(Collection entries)
==========
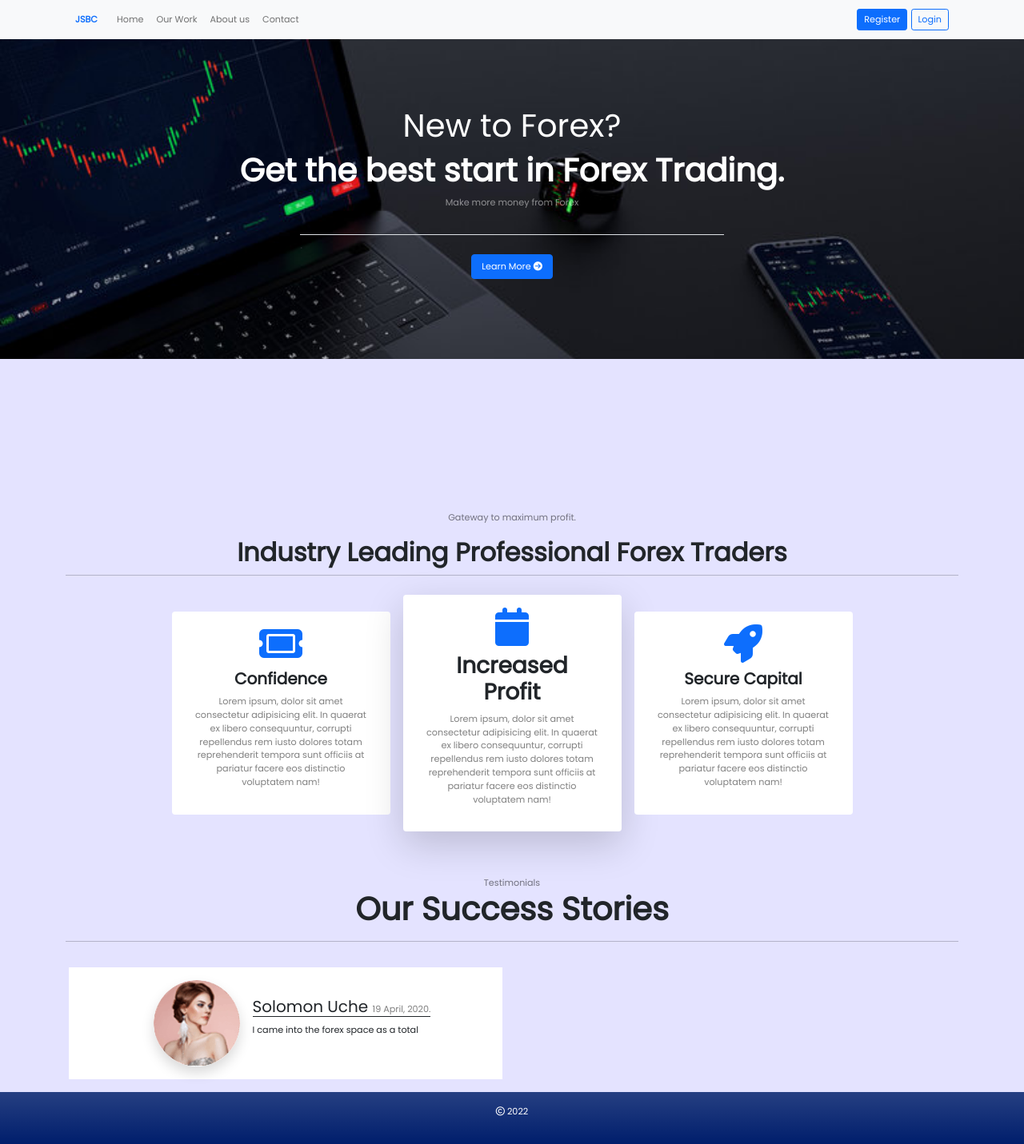
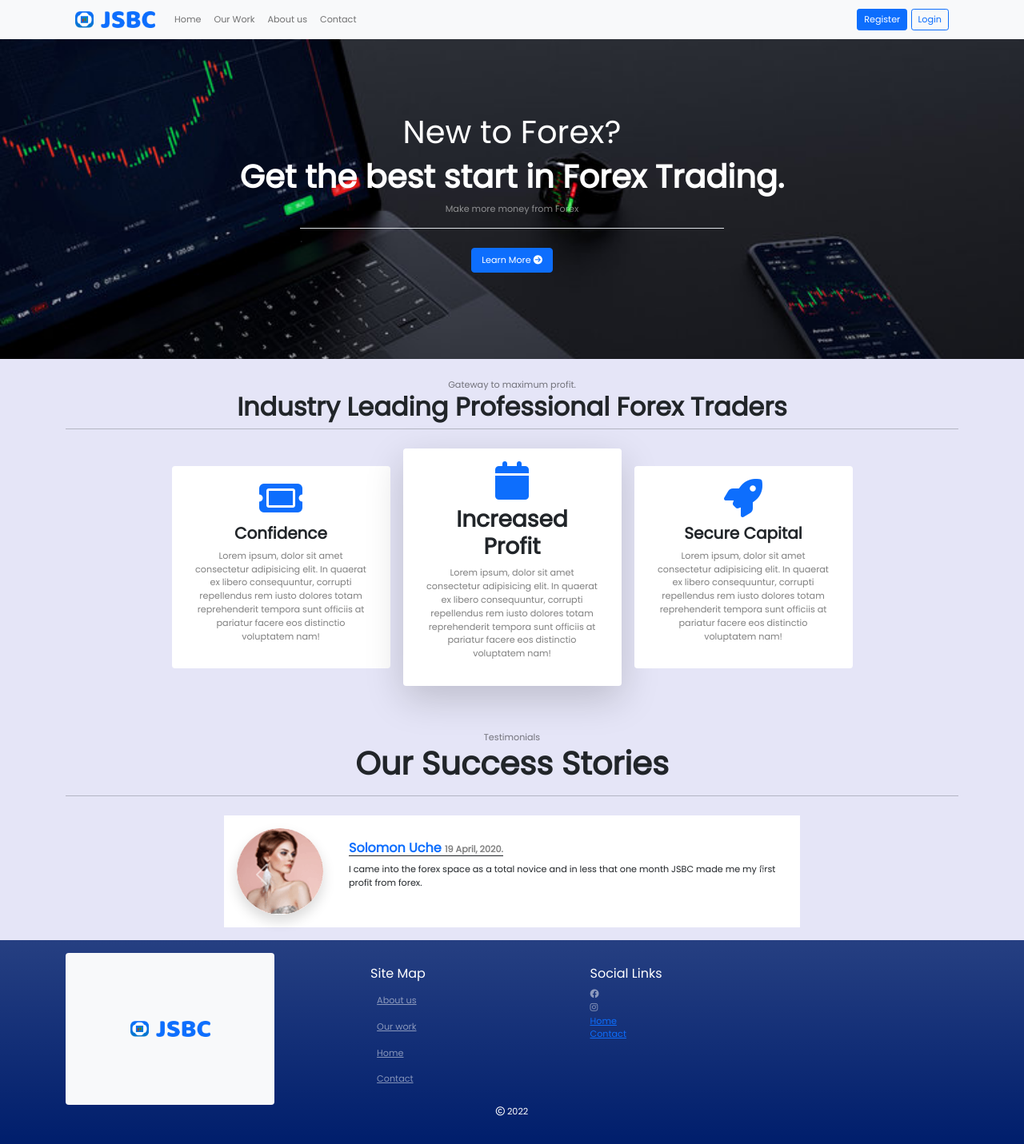
Before and after one commit to officialksolomon/jsbc, a Django app: page / in a window 1280 px wide. Shown: the whole page at 80% size. Run offline with Django 4.2, Linux system fonts and the light colour scheme; some libraries are stand-ins or nearby versions.

Commit message:
footer ui and other changes.

```diff
--- a/static/css/style.css
+++ b/static/css/style.css
@@ -6,6 +6,7 @@ html {
   min-width: 100vw;
   font-family: 'Poppins', sans-serif !important;
   overflow-x: hidden !important;
+  background-image: radial-gradient(#444cf7 0.5px, #e5e5f7 0.5px);
 }
 
 a,
@@ -17,6 +18,16 @@ button {
   font-size: 0.7rem !important;
 }
 
+.btn:not(:disabled):not(.disabled) {
+  cursor: pointer;
+}
+
+.btn-primary {
+  color: #fff;
+  background-color: #0d6efd;
+  border-color: #0d6efd;
+}
+
 .hero {
   background-image: url("/static/images/hero-image.jpg") !important;
   background-size: cover;
@@ -25,7 +36,7 @@ button {
 }
 
 .bg-light-primary {
-  background-color: #e4e3ff;
+  background-color: #E8F9FD;
 }
 
 .lm-btn-wrapper {
@@ -36,6 +47,14 @@ footer {
   background-color: #001E6C !important;
 }
 
+.footer-link:hover {
+  color: white !important;
+}
+
+.footer-social-link:hover {
+  color: white !important;
+}
+
 @media screen and (max-width: 567px) {
   .lm-btn-wrapper {
     width: 100% !important;
--- a/static/css/style.scss
+++ b/static/css/style.scss
@@ -1,3 +1,4 @@
+$secondColor: #E8F9FD;
 body,
 html {
     height: 100vh;
@@ -8,6 +9,7 @@ html {
         sans-serif !important;
     overflow-x: hidden !important;
     // pattern .................................
+    background-image: radial-gradient(rgb(68, 76, 247) 0.5px, rgb(229, 229, 247) 0.5px);
 
 }
 
@@ -20,6 +22,17 @@ button {
     font-size: 0.7rem !important;
 }
 
+.btn:not(:disabled):not(.disabled) {
+    cursor: pointer;
+}
+
+
+
+.btn-primary {
+    color: #fff;
+    background-color: #0d6efd;
+    border-color: #0d6efd;
+}
 .hero {
     background-image: url('/static/images/hero-image.jpg') !important;
     background-size: cover;
@@ -29,7 +42,7 @@ button {
 }
 
 .bg-light-primary {
-    background-color: rgb(228, 227, 255);
+    background-color: $secondColor;
 }
 
 .lm-btn-wrapper {
@@ -41,6 +54,13 @@ footer {
     background-color: #001E6C !important;
 }
 
+.footer-link:hover {
+    color: white !important;
+}
+
+.footer-social-link:hover {
+    color: white !important;
+}
 @media screen and (max-width: 567px) {
     .lm-btn-wrapper {
         width: 100% !important;
--- a/templates/account/base.html
+++ b/templates/account/base.html
@@ -35,7 +35,7 @@
   </head>
 
   <!-- body  ........................................................................ -->
-  <body class="w-100 d-flex flex-column h-100 opacity-100 bg-light-primary">
+  <body class="w-100 d-flex flex-column h-100 opacity-100">
 {% block header %}
   <!-- Header......................................................................... -->
 <header class="bg-light shadow-lg">
@@ -44,12 +44,11 @@
 {% block  navigation %}
   <nav class="container  navbar navbar-expand-md navbar-light bg-light">
     <div class="container">
-    <a class="navbar-brand text-primary fw-bolder" href="{% url 'home' %}">JSBC</a>
-    <button class="navbar-toggler d-lg-none " type="button" data-bs-toggle="collapse" data-bs-target="#collapsibleNavId" aria-controls="collapsibleNavId"
+    <a class="navbar-brand text-primary fw-bolder" href="{% url 'home' %}"><img class="" width="100" src="{% static "/images/jsbc_logo.png" %}" alt=""></a>
+     <button class="navbar-toggler d-lg-none" type="button" data-toggle="collapse" data-target="#collapsibleNavId" aria-controls="collapsibleNavId"
       aria-expanded="false" aria-label="Toggle navigation">
-
-      <i class="fa-solid fa-bars-staggered"></i>
-    </button>
+    <span class="navbar-toggler-icon"></span>
+  </button>
     <div class="collapse navbar-collapse" id="collapsibleNavId">
       <ul class="navbar-nav me-auto mt-2 mt-lg-0">
         <li class="nav-item ">
@@ -135,7 +134,46 @@
 
 <!-- Footer ................................................................................. -->
 {% block footer %}
-<footer class="footer w-100 p-3  text-white bg-gradient">
+<footer class="footer container-fluid w-100 p-3 text-white bg-gradient">
+
+    <div class="container">
+      <div class="row">
+    <!-- footer logo -->
+      <div class="col-12 col-sm-3">
+        <div class="bg-light h-100  d-flex justify-content-center align-items-center p-3 rounded">
+          <img class="" width="100" src="{% static "/images/jsbc_logo.png" %}" alt="logo">
+
+        </div>
+      </div>
+    <!-- site map -->
+      <div class="col-12 col-sm-3">
+      <div class="d-flex justify-content-center align-items-center">
+          <div class="h-100 d-flex flex-column justify-content-center align-items-start p-3 rounded">
+          <h6 class="text-white">Site Map</h6>
+          <a class=" text-white-50 m-2 pr-0 footer-link" href="#">About us</a>
+          <a class=" text-white-50 m-2 pr-0 footer-link" href="#">Our work</a>
+          <a class=" text-white-50 m-2 pr-0 footer-link" href="#">Home</a>
+         <a class="b text-white-50 m-2 pr-0 footer-link"  href="#">Contact</a>
+        </div>
+      </div>
+      </div>
+    <!-- social links -->
+      <div class="col-12 col-sm-3">
+      <div class="d-flex justify-content-center align-items-center">
+          <div class="h-100 d-flex flex-column justify-content-center align-items-start p-3 rounded">
+          <h6 class="text-white">Social Links</h6>
+          <a class="  footer-social-link" href="#"><i class="fa fa-facebook text-white-50" aria-hidden="true"></i></a>
+          <a class="  footer-social-link" href="#"><i class="fa fa-instagram text-white-50" aria-hidden="true"></i></a>
+          <a class="  footer-social-link" href="#">Home</a>
+          <a class="  footer-social-link"  href="#">Contact</a>
+
+        </div>
+      </div>
+      </div>
+
+    </div>
+    </div>
+
 <p class="text-center"><i class="fa fa-copyright" aria-hidden="true"></i> 2022</p>
 </footer>
 {% endblock footer %}
--- a/templates/main/index.html
+++ b/templates/main/index.html
@@ -6,14 +6,14 @@
     <div class="row">
         <div class="col-12  h-100 ">
             <!-- Hero section ................................................................................ -->
-            <div class="hero p-4">
+            <div class="hero p-3">
               <div class="container d-flex flex-column justify-content-center align-items-center h-100">
                     <h1 class="text-white text-center">New to Forex?</h1>
                     <h1 class="fw-bolder text-white text-center animate__animated animate__fadeIn">Get the best start in Forex Trading.</h1>
-                    <p class="text-white-50 text-center ">Make more money from Forex</p>
+                    <p class="text-white-50 text-center m-0">Make more money from Forex</p>
                     <!-- ...................................................................................... -->
                     <div class="lm-btn-wrapper  w-100 d-flex flex-column  justify-content-center align-items-center p-3">
-                        <div class="w-50 border-top"> .</div>
+                        <div class="w-50 border-top m-0"> .</div>
                         <button class="btn  btn-primary animate__animated animate__fade">Learn More <i class="fa fa-arrow-circle-right" aria-hidden="true"></i></button>
                    </div>
               </div>
@@ -27,8 +27,8 @@
     <div class="row services p-4  d-flex justify-content-center align-items-center">
         <!-- Services heading ..................................................................... -->
         <div class="col-12">
-          <p class="text-center text-black-50">Gateway to maximum profit.</p>
-            <h2 class="text-center fw-bolder">Industry Leading Professional Forex Traders</h2>
+          <p class="text-center text-black-50 m-0">Gateway to maximum profit.</p>
+            <h2 class="text-center fw-bolder ">Industry Leading Professional Forex Traders</h2>
         </div>
         <hr>
         <!-- services ............................................................................ -->
@@ -61,31 +61,86 @@
 </div>
 <!-- Testimonials ........................................................................... -->
 <div class="container mt-4">
-  <div class="row">
+  <div class="row d-flex justify-content-center align-items-center">
     <div class="col-12">
       <p class="text-center text-black-50 m-0">Testimonials</p>
-      <h1 class="text-center fw-bold">Our Success Stories</h1>
+      <h1 class="text-center fw-bold  ">Our Success Stories</h1>
       <hr>
     </div>
 
-    <div class="col-12 p-3">
-        <div class="row">
-          <div class="col-6 ">
-            <div class="testimonial d-flex justify-content-center align-items-center bg-white">
+
+         <!-- Testimonial col -->
+       <div class="col-12 col-sm-8 ">
+
+           <!--Testimonial carousel  -->
+       <div id="carouselId" class="carousel slide d-flex justify-content-center align-items-center" data-ride="carousel">
+         <ol class="carousel-indicators">
+           <li data-target="#carouselId" data-slide-to="0" class="active"></li>
+           <li data-target="#carouselId" data-slide-to="1"></li>
+           <li data-target="#carouselId" data-slide-to="2"></li>
+         </ol>
+         <div class="carousel-inner" role="listbox">
+
+           <div class="carousel-item active">
+             <!-- <img data-src="{% static "images/testimonial/3.png" %}" alt="First slide"> -->
+            <!-- Testimonial -->
+          <div class="testimonial m-2 mb-3">
+            <div class=" d-flex justify-content-center align-items-center bg-white">
               <div class=" m-3">
-                <img class="rounded-circle shadow" src="{% static "/images/testimonial/3.png" %}" alt="">
-
+                <img class="rounded-circle shadow" src="{% static "/images/testimonial/3.png" %}" alt="profile image.">
               </div>
-              <div class="d-flex flex-column justify-content-center align-items-start">
-                  <h5 class=" border-bottom border-dark" >Solomon Uche  <span class="date-time text-black-50">19 April, 2020.</span></h5>
-                  <p>I came into the forex space as a total </p>
+              <div class="d-flex flex-column justify-content-center align-items-start p-3">
+                  <h6 class=" border-bottom border-dark fw-bold text-primary" >Solomon Uche  <span class="date-time text-black-50">19 April, 2020.</span></h6>
+                  <p>I came into the forex space as a total novice and in less that one month JSBC made me my first profit from forex.</p>
               </div>
             </div>
           </div>
+          <!-- end of testimonial -->
+           </div>
+           <!-- Carousel item -->
+           <div class="carousel-item">
+             <!-- Testimonial -->
+          <div class="testimonial m-2 mb-3">
+            <div class=" d-flex justify-content-center align-items-center bg-white">
+              <div class=" m-3">
+                <img class="rounded-circle shadow" src="{% static "/images/testimonial/3.png" %}" alt="profile image.">
+              </div>
+              <div class="d-flex flex-column justify-content-center align-items-start p-3">
+                  <h6 class=" border-bottom border-dark fw-bold text-primary" >Solomon Uche  <span class="date-time text-black-50">19 April, 2020.</span></h6>
+                  <p>I came into the forex space as a total novice and in less that one month JSBC made me my first profit from forex.</p>
+              </div>
+            </div>
+          </div>
+          <!-- end of testimonial -->
+           </div>
 
-
-      </div>
-    </div>
+           <div class="carousel-item">
+             <!-- <img data-src="holder.js/900x500/auto/#666:#444/text:Third slide" alt="Third slide"> -->
+              <!-- Testimonial -->
+          <div class="testimonial m-2 mb-3">
+            <div class=" d-flex justify-content-center align-items-center bg-white">
+              <div class=" m-3">
+                <img class="rounded-circle shadow" src="{% static "/images/testimonial/3.png" %}" alt="profile image.">
+              </div>
+              <div class="d-flex flex-column justify-content-center align-items-start p-3">
+                  <h6 class=" border-bottom border-dark fw-bold text-primary"  >Solomon Uche  <span class="date-time text-black-50">19 April, 2020.</span></h6>
+                  <p>I came into the forex space as a total novice and in less that one month JSBC made me my first profit from forex.</p>
+              </div>
+            </div>
+          </div>
+          <!-- end of testimonial -->
+           </div>
+         </div>
+         <a class="carousel-control-prev" href="#carouselId" role="button" data-slide="prev">
+           <span class="carousel-control-prev-icon" aria-hidden="true"></span>
+           <span class="sr-only">Previous</span>
+         </a>
+         <a class="carousel-control-next" href="#carouselId" role="button" data-slide="next">
+           <span class="carousel-control-next-icon" aria-hidden="true"></span>
+           <span class="sr-only">Next</span>
+         </a>
+       </div>
+       </div>
 
 
   </div>
```
Also changed, not shown: static/images/forex_1.jpg (added), static/images/jsbc_logo.png (added), 1 other file.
==========
-- Work instructions --
Tally, in the data above, the lines where the word "size" occurs, and give the figure alone.

-- Solution to the problem --
5